◆ WHAT YOU HAVE TO DO ◆
Exact copy, no pictures: reproduce every record below as it stands.

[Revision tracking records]
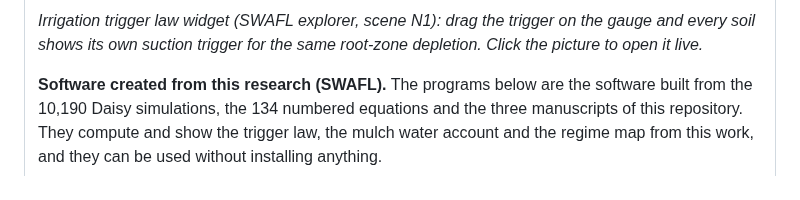
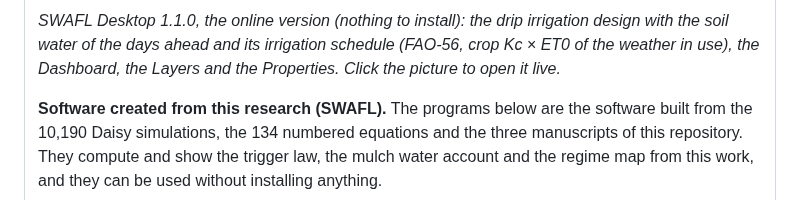
Before and after one commit to halilunaziru73-creator/halilunaziru73-creator, a Markdown page: README.md, the part around one of its changes. GitHub-like rendering.

Commit message:
Overview: screenshot of SWAFL Desktop 1.1.0 online in place of the explorer picture

```diff
--- a/README.md
+++ b/README.md
@@ -32,5 +32,5 @@ drainage.
 
-*Irrigation trigger law widget (SWAFL explorer, scene N1): drag the trigger on the gauge and every soil shows its own suction trigger for the same root-zone depletion. Click the picture to open it live.*
+*SWAFL Desktop 1.1.0, the online version (nothing to install): the drip irrigation design with the soil water of the days ahead and its irrigation schedule (FAO-56, crop Kc × ET0 of the weather in use), the Dashboard, the Layers and the Properties. Click the picture to open it live.*
 
 **Software created from this research (SWAFL).** The programs below are the software built from the 10,190 Daisy simulations, the 134 numbered equations and the three manuscripts of this repository. They compute and show the trigger law, the mulch water account and the regime map from this work, and they can be used without installing anything.
 
```
Also changed, not shown: other parts of README.md (+1 -1 lines), assets/swafl_desktop_online_110.png (added).
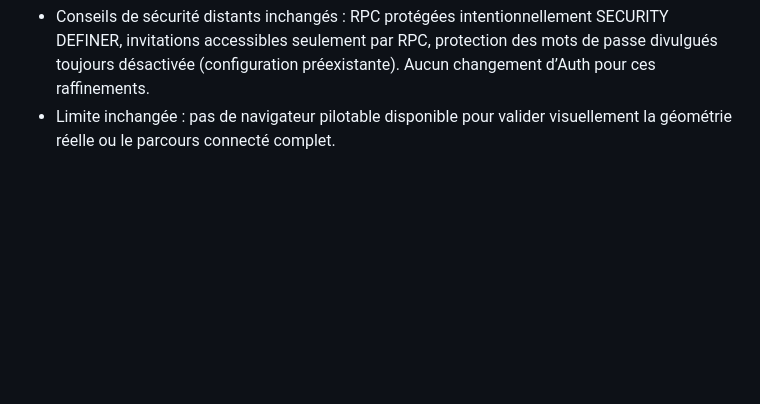
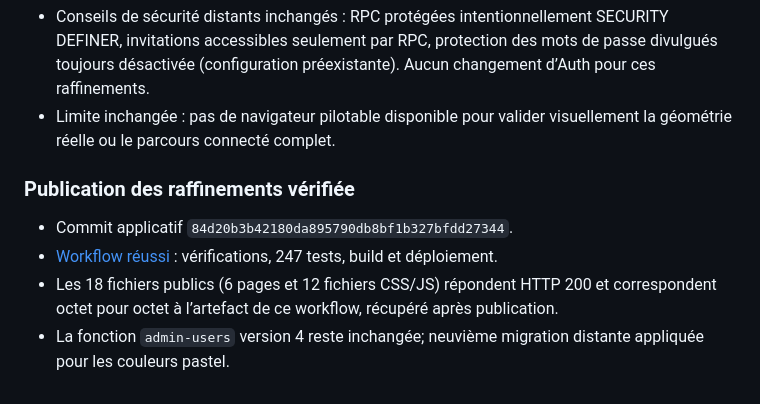
Before and after one commit to mixmasterkd/gestionboxeur, a Markdown page: AUDIT.md, the part around the change. GitHub-like rendering; blank space fills up the shorter version.

Commit message:
Documenter la publication graphite corail vérifiée

```diff
--- a/AUDIT.md
+++ b/AUDIT.md
@@ -48,3 +48,10 @@ Contrôler visuellement le partage de liste, les formulaires et le répertoire d
 - Migration distante `20260924041944_event_pastel_colors` appliquée. Sauvegarde locale hors dépôt avant changement. Une ligne existante; nombre et empreinte de toutes les anciennes colonnes identiques après migration, règles RLS inchangées. Écriture couleur accordée à authenticated sous RLS, refusée à anon; liste des cinq valeurs contrainte côté base.
 - Conseils de sécurité distants inchangés : RPC protégées intentionnellement SECURITY DEFINER, invitations accessibles seulement par RPC, protection des mots de passe divulgués toujours désactivée (configuration préexistante). Aucun changement d’Auth pour ces raffinements.
 - Limite inchangée : pas de navigateur pilotable disponible pour valider visuellement la géométrie réelle ou le parcours connecté complet.
+
+### Publication des raffinements vérifiée
+
+- Commit applicatif `84d20b3b42180da895790db8bf1b327bfdd27344`.
+- [Workflow réussi](https://github.com/mixmasterkd/gestionboxeur/actions/runs/35955285863) : vérifications, 247 tests, build et déploiement.
+- Les 18 fichiers publics (6 pages et 12 fichiers CSS/JS) répondent HTTP 200 et correspondent octet pour octet à l’artefact de ce workflow, récupéré après publication.
+- La fonction `admin-users` version 4 reste inchangée; neuvième migration distante appliquée pour les couleurs pastel.
```
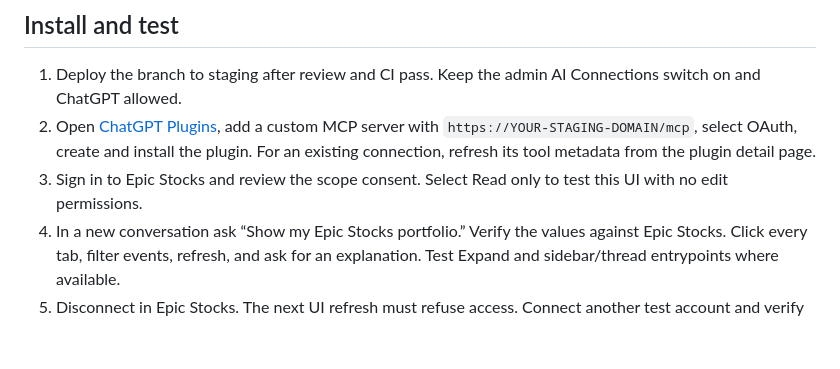
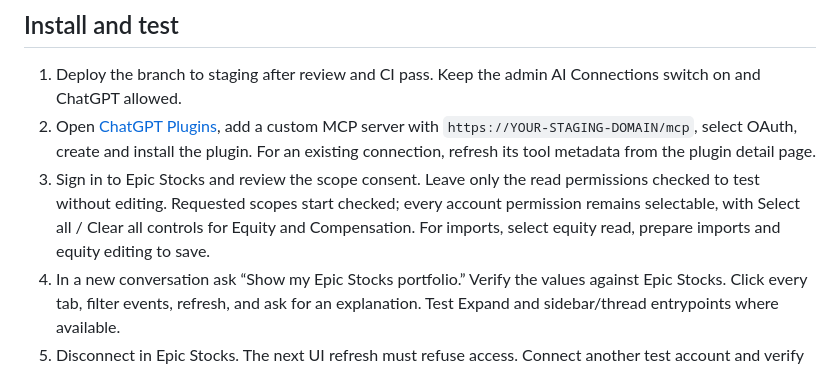
Before and after one commit to rahulshahepic/epic-stocks, a Markdown page: docs/chatgpt-plugin.md, the part around the change. Rendered like a GitHub page; blank space fills up the shorter version.

```diff
--- a/docs/chatgpt-plugin.md
+++ b/docs/chatgpt-plugin.md
@@ -37,7 +37,7 @@ The last row is a deployment and host acceptance gate. A simulated MCP Apps host
 
 1. Deploy the branch to staging after review and CI pass. Keep the admin AI Connections switch on and ChatGPT allowed.
 2. Open [ChatGPT Plugins](https://chatgpt.com/plugins), add a custom MCP server with `https://YOUR-STAGING-DOMAIN/mcp`, select OAuth, create and install the plugin. For an existing connection, refresh its tool metadata from the plugin detail page.
-3. Sign in to Epic Stocks and review the scope consent. Select Read only to test this UI with no edit permissions.
+3. Sign in to Epic Stocks and review the scope consent. Leave only the read permissions checked to test without editing. Requested scopes start checked; every account permission remains selectable, with Select all / Clear all controls for Equity and Compensation. For imports, select equity read, prepare imports and equity editing to save.
 4. In a new conversation ask “Show my Epic Stocks portfolio.” Verify the values against Epic Stocks. Click every tab, filter events, refresh, and ask for an explanation. Test Expand and sidebar/thread entrypoints where available.
 5. Disconnect in Epic Stocks. The next UI refresh must refuse access. Connect another test account and verify it sees only its own data.
 6. Repeat on web and the mobile client. Extension availability varies by client; treat actual host checks as required before claiming support.
```
Also changed, not shown: CLAUDE.md (+1 -1 lines), README.md (+8 -2 lines), screenshots/admin-diagnostics-consent-light-mobile.png, screenshots/oauth-permissions-dark-desktop.png (added), screenshots/oauth-permissions-dark-mobile.png (added), screenshots/oauth-permissions-light-desktop.png (added), screenshots/oauth-permissions-light-mobile.png (added), 10 other files.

◆ ANSWER ◆
Before and after one commit to halilunaziru73-creator/halilunaziru73-creator, a Markdown page: README.md, the part around one of its changes. GitHub-like rendering.

Commit message:
Overview: screenshot of SWAFL Desktop 1.1.0 online in place of the explorer picture

```diff
--- a/README.md
+++ b/README.md
@@ -32,5 +32,5 @@ drainage.
 
-*Irrigation trigger law widget (SWAFL explorer, scene N1): drag the trigger on the gauge and every soil shows its own suction trigger for the same root-zone depletion. Click the picture to open it live.*
+*SWAFL Desktop 1.1.0, the online version (nothing to install): the drip irrigation design with the soil water of the days ahead and its irrigation schedule (FAO-56, crop Kc × ET0 of the weather in use), the Dashboard, the Layers and the Properties. Click the picture to open it live.*
 
 **Software created from this research (SWAFL).** The programs below are the software built from the 10,190 Daisy simulations, the 134 numbered equations and the three manuscripts of this repository. They compute and show the trigger law, the mulch water account and the regime map from this work, and they can be used without installing anything.
 
```
Also changed, not shown: other parts of README.md (+1 -1 lines), assets/swafl_desktop_online_110.png (added).
Before and after one commit to mixmasterkd/gestionboxeur, a Markdown page: AUDIT.md, the part around the change. GitHub-like rendering; blank space fills up the shorter version.

Commit message:
Documenter la publication graphite corail vérifiée

```diff
--- a/AUDIT.md
+++ b/AUDIT.md
@@ -48,3 +48,10 @@ Contrôler visuellement le partage de liste, les formulaires et le répertoire d
 - Migration distante `20260924041944_event_pastel_colors` appliquée. Sauvegarde locale hors dépôt avant changement. Une ligne existante; nombre et empreinte de toutes les anciennes colonnes identiques après migration, règles RLS inchangées. Écriture couleur accordée à authenticated sous RLS, refusée à anon; liste des cinq valeurs contrainte côté base.
 - Conseils de sécurité distants inchangés : RPC protégées intentionnellement SECURITY DEFINER, invitations accessibles seulement par RPC, protection des mots de passe divulgués toujours désactivée (configuration préexistante). Aucun changement d’Auth pour ces raffinements.
 - Limite inchangée : pas de navigateur pilotable disponible pour valider visuellement la géométrie réelle ou le parcours connecté complet.
+
+### Publication des raffinements vérifiée
+
+- Commit applicatif `84d20b3b42180da895790db8bf1b327bfdd27344`.
+- [Workflow réussi](https://github.com/mixmasterkd/gestionboxeur/actions/runs/35955285863) : vérifications, 247 tests, build et déploiement.
+- Les 18 fichiers publics (6 pages et 12 fichiers CSS/JS) répondent HTTP 200 et correspondent octet pour octet à l’artefact de ce workflow, récupéré après publication.
+- La fonction `admin-users` version 4 reste inchangée; neuvième migration distante appliquée pour les couleurs pastel.
```
Before and after one commit to rahulshahepic/epic-stocks, a Markdown page: docs/chatgpt-plugin.md, the part around the change. Rendered like a GitHub page; blank space fills up the shorter version.

```diff
--- a/docs/chatgpt-plugin.md
+++ b/docs/chatgpt-plugin.md
@@ -37,7 +37,7 @@ The last row is a deployment and host acceptance gate. A simulated MCP Apps host
 
 1. Deploy the branch to staging after review and CI pass. Keep the admin AI Connections switch on and ChatGPT allowed.
 2. Open [ChatGPT Plugins](https://chatgpt.com/plugins), add a custom MCP server with `https://YOUR-STAGING-DOMAIN/mcp`, select OAuth, create and install the plugin. For an existing connection, refresh its tool metadata from the plugin detail page.
-3. Sign in to Epic Stocks and review the scope consent. Select Read only to test this UI with no edit permissions.
+3. Sign in to Epic Stocks and review the scope consent. Leave only the read permissions checked to test without editing. Requested scopes start checked; every account permission remains selectable, with Select all / Clear all controls for Equity and Compensation. For imports, select equity read, prepare imports and equity editing to save.
 4. In a new conversation ask “Show my Epic Stocks portfolio.” Verify the values against Epic Stocks. Click every tab, filter events, refresh, and ask for an explanation. Test Expand and sidebar/thread entrypoints where available.
 5. Disconnect in Epic Stocks. The next UI refresh must refuse access. Connect another test account and verify it sees only its own data.
 6. Repeat on web and the mobile client. Extension availability varies by client; treat actual host checks as required before claiming support.
```
Also changed, not shown: CLAUDE.md (+1 -1 lines), README.md (+8 -2 lines), screenshots/admin-diagnostics-consent-light-mobile.png, screenshots/oauth-permissions-dark-desktop.png (added), screenshots/oauth-permissions-dark-mobile.png (added), screenshots/oauth-permissions-light-desktop.png (added), screenshots/oauth-permissions-light-mobile.png (added), 10 other files.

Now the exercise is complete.